(Data items)
====================
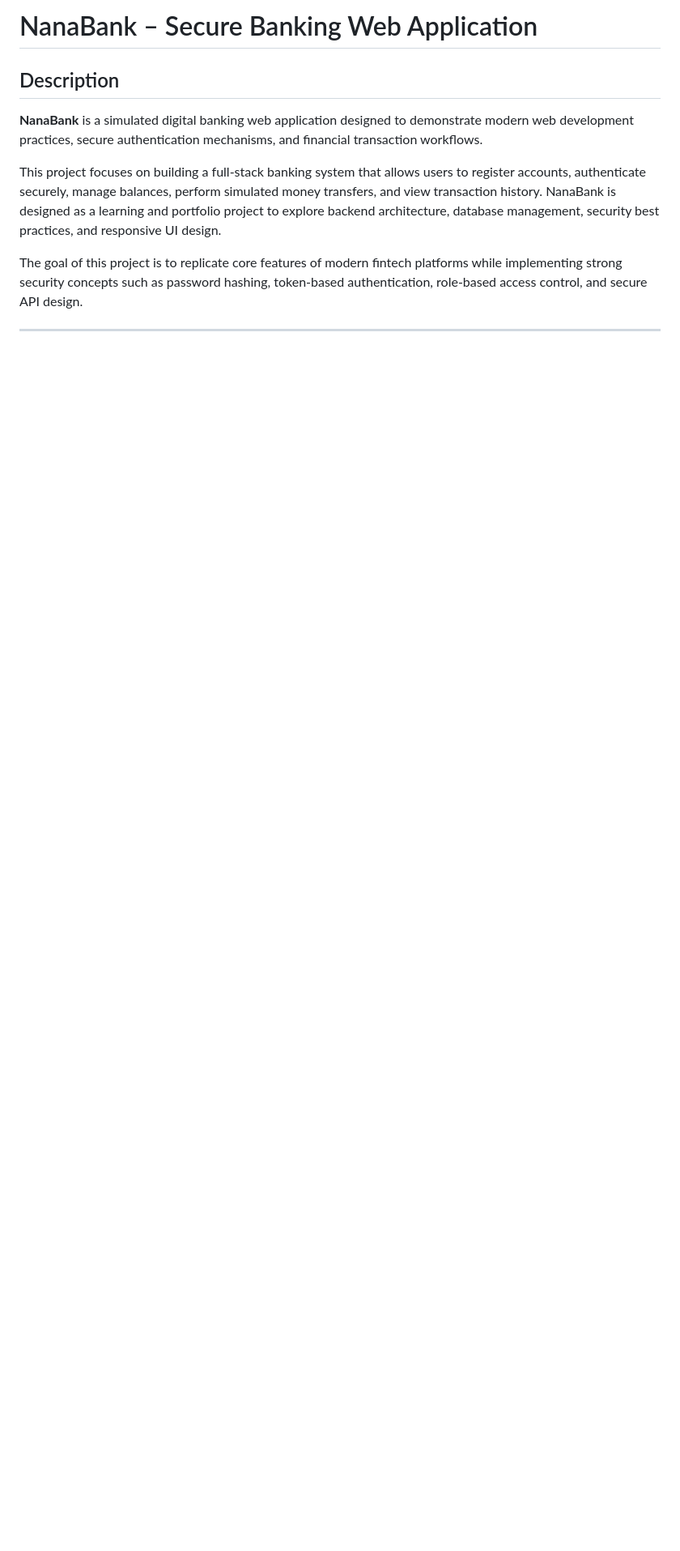
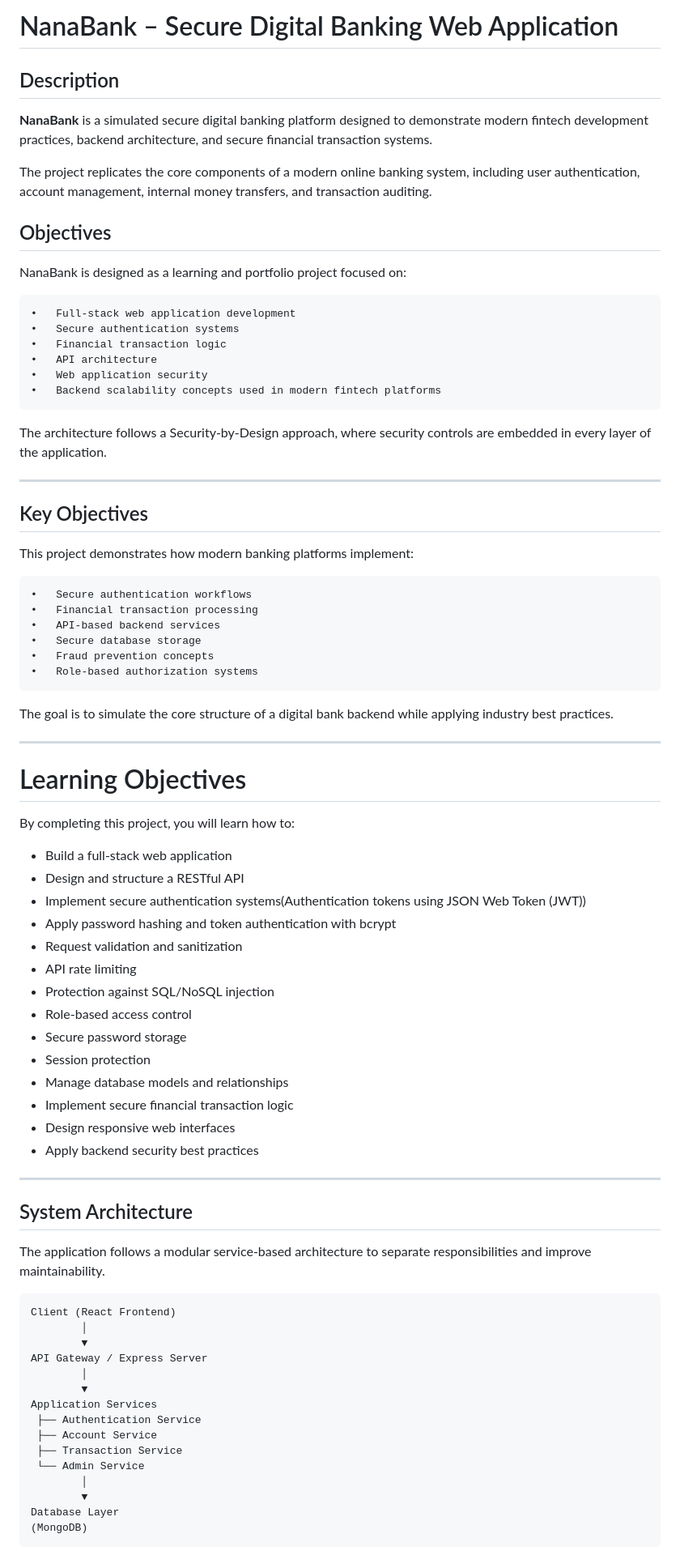
Before and after one commit to Globski/banking-project, a Markdown page: nanabank-secure-banking-system/README.md, the part around one of its changes. Shown at 81% size. Drawn GitHub-style; blank space fills up the shorter version.

````diff
--- a/nanabank-secure-banking-system/README.md
+++ b/nanabank-secure-banking-system/README.md
@@ -1,12 +1,81 @@
-# NanaBank – Secure Banking Web Application
+# NanaBank – Secure Digital Banking Web Application
 
 ## Description
 
-**NanaBank** is a simulated digital banking web application designed to demonstrate modern web development practices, secure authentication mechanisms, and financial transaction workflows.
+**NanaBank** is a simulated secure digital banking platform designed to demonstrate modern fintech development practices, backend architecture, and secure financial transaction systems.
 
-This project focuses on building a full-stack banking system that allows users to register accounts, authenticate securely, manage balances, perform simulated money transfers, and view transaction history. NanaBank is designed as a learning and portfolio project to explore backend architecture, database management, security best practices, and responsive UI design.
+The project replicates the core components of a modern online banking system, including user authentication, account management, internal money transfers, and transaction auditing.
 
-The goal of this project is to replicate core features of modern fintech platforms while implementing strong security concepts such as password hashing, token-based authentication, role-based access control, and secure API design.
+## Objectives
+
+NanaBank is designed as a learning and portfolio project focused on:
+
+	•	Full-stack web application development
+	•	Secure authentication systems
+	•	Financial transaction logic
+	•	API architecture
+	•	Web application security
+	•	Backend scalability concepts used in modern fintech platforms
+
+The architecture follows a Security-by-Design approach, where security controls are embedded in every layer of the application.
 
 ---
 
+## Key Objectives
+
+This project demonstrates how modern banking platforms implement:
+
+	•	Secure authentication workflows
+	•	Financial transaction processing
+	•	API-based backend services
+	•	Secure database storage
+	•	Fraud prevention concepts
+	•	Role-based authorization systems
+
+The goal is to simulate the core structure of a digital bank backend while applying industry best practices.
+
+---
+
+# Learning Objectives
+
+By completing this project, you will learn how to:
+
+- Build a full-stack web application
+- Design and structure a RESTful API
+- Implement secure authentication systems(Authentication tokens using JSON Web Token (JWT))
+- Apply password hashing and token authentication with bcrypt
+- Request validation and sanitization
+- API rate limiting
+- Protection against SQL/NoSQL injection
+- Role-based access control
+- Secure password storage
+- Session protection
+- Manage database models and relationships
+- Implement secure financial transaction logic
+- Design responsive web interfaces
+- Apply backend security best practices
+
+---
+
+## System Architecture
+
+The application follows a modular service-based architecture to separate responsibilities and improve maintainability.
+
+```
+Client (React Frontend)
+        │
+        ▼
+API Gateway / Express Server
+        │
+        ▼
+Application Services
+ ├── Authentication Service
+ ├── Account Service
+ ├── Transaction Service
+ └── Admin Service
+        │
+        ▼
+Database Layer
+(MongoDB)
+```
+
````
Also changed, not shown: other parts of nanabank-secure-banking-system/README.md (+141 -99 lines).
====================
WORK REQUEST: Wherever the string "stack" occurs in the records, copy the line it is in.

REPLY:
-This project focuses on building a full-stack banking system that allows users to register accounts, authenticate securely, manage balances, perform simulated money transfers, and view transaction history. NanaBank is designed as a learning and portfolio project to explore backend architecture, database management, security best practices, and responsive UI design.
+	•	Full-stack web application development
+- Build a full-stack web application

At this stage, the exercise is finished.